#### TASK BRIEF
All entries are to be reproduced exactly; the pictures are to be omitted.

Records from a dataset

★ ★ ★ ★ ★ ★ ★

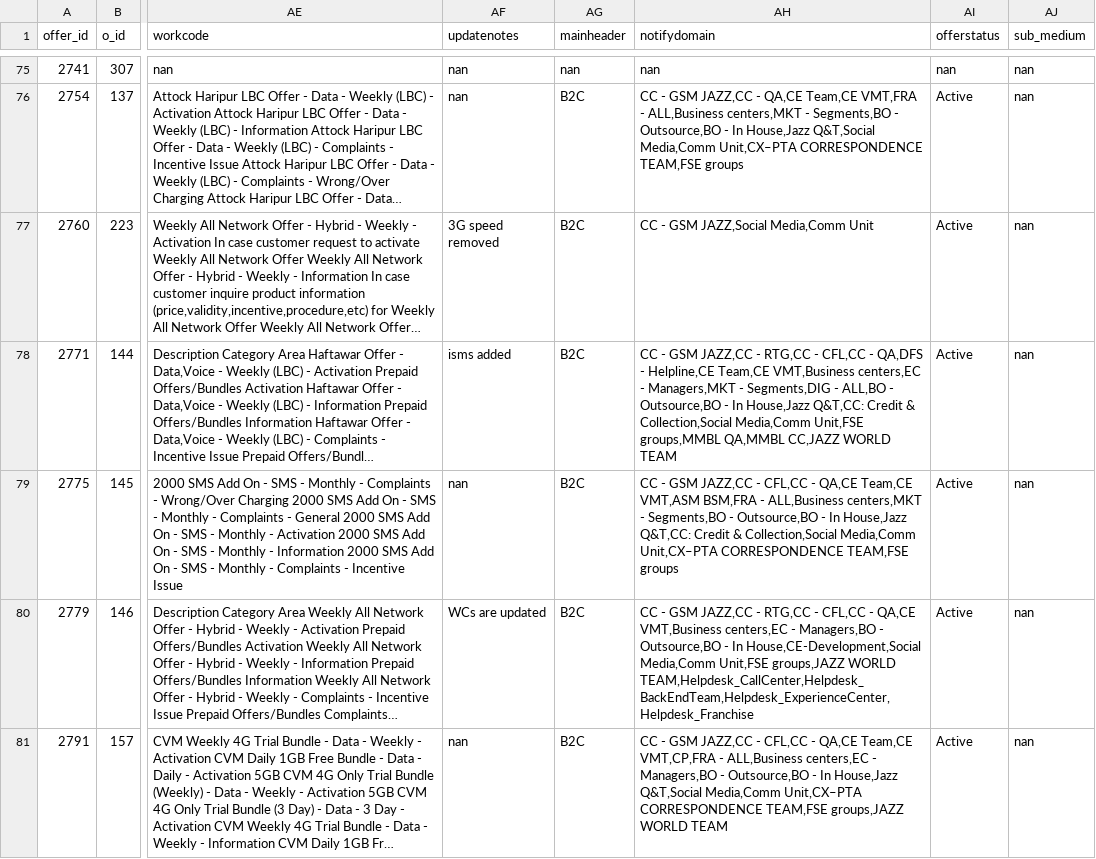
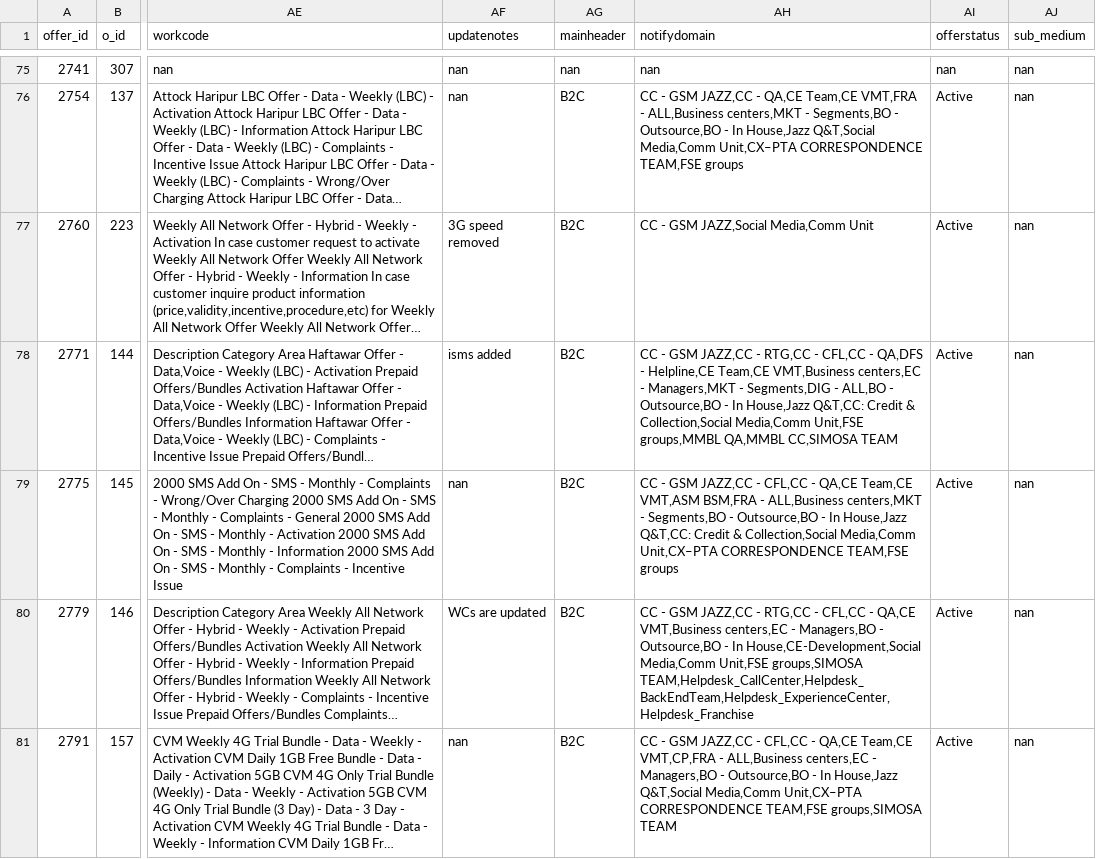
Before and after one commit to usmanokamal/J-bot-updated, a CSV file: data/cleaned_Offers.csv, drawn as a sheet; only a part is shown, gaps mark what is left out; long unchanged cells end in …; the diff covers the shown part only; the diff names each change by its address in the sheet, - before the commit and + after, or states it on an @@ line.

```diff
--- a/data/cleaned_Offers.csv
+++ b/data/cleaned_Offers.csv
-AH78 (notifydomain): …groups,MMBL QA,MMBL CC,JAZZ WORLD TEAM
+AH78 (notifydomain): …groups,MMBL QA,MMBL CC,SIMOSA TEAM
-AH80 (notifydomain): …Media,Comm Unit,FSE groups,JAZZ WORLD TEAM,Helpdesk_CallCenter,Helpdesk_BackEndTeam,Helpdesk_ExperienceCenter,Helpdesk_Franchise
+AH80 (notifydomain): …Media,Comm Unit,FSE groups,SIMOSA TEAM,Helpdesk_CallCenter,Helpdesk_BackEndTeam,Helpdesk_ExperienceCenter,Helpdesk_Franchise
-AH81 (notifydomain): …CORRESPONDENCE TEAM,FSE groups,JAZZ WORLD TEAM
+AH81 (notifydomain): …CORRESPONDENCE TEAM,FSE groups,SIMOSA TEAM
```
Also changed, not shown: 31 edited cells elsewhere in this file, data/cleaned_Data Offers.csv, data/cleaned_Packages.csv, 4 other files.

★ ★ ★ ★ ★ ★ ★

#### RESULT OF THIS EXERCISE
Before and after one commit to usmanokamal/J-bot-updated, a CSV file: data/cleaned_Offers.csv, drawn as a sheet; only a part is shown, gaps mark what is left out; long unchanged cells end in …; the diff covers the shown part only; the diff names each change by its address in the sheet, - before the commit and + after, or states it on an @@ line.

```diff
--- a/data/cleaned_Offers.csv
+++ b/data/cleaned_Offers.csv
-AH78 (notifydomain): …groups,MMBL QA,MMBL CC,JAZZ WORLD TEAM
+AH78 (notifydomain): …groups,MMBL QA,MMBL CC,SIMOSA TEAM
-AH80 (notifydomain): …Media,Comm Unit,FSE groups,JAZZ WORLD TEAM,Helpdesk_CallCenter,Helpdesk_BackEndTeam,Helpdesk_ExperienceCenter,Helpdesk_Franchise
+AH80 (notifydomain): …Media,Comm Unit,FSE groups,SIMOSA TEAM,Helpdesk_CallCenter,Helpdesk_BackEndTeam,Helpdesk_ExperienceCenter,Helpdesk_Franchise
-AH81 (notifydomain): …CORRESPONDENCE TEAM,FSE groups,JAZZ WORLD TEAM
+AH81 (notifydomain): …CORRESPONDENCE TEAM,FSE groups,SIMOSA TEAM
```
Also changed, not shown: 31 edited cells elsewhere in this file, data/cleaned_Data Offers.csv, data/cleaned_Packages.csv, 4 other files.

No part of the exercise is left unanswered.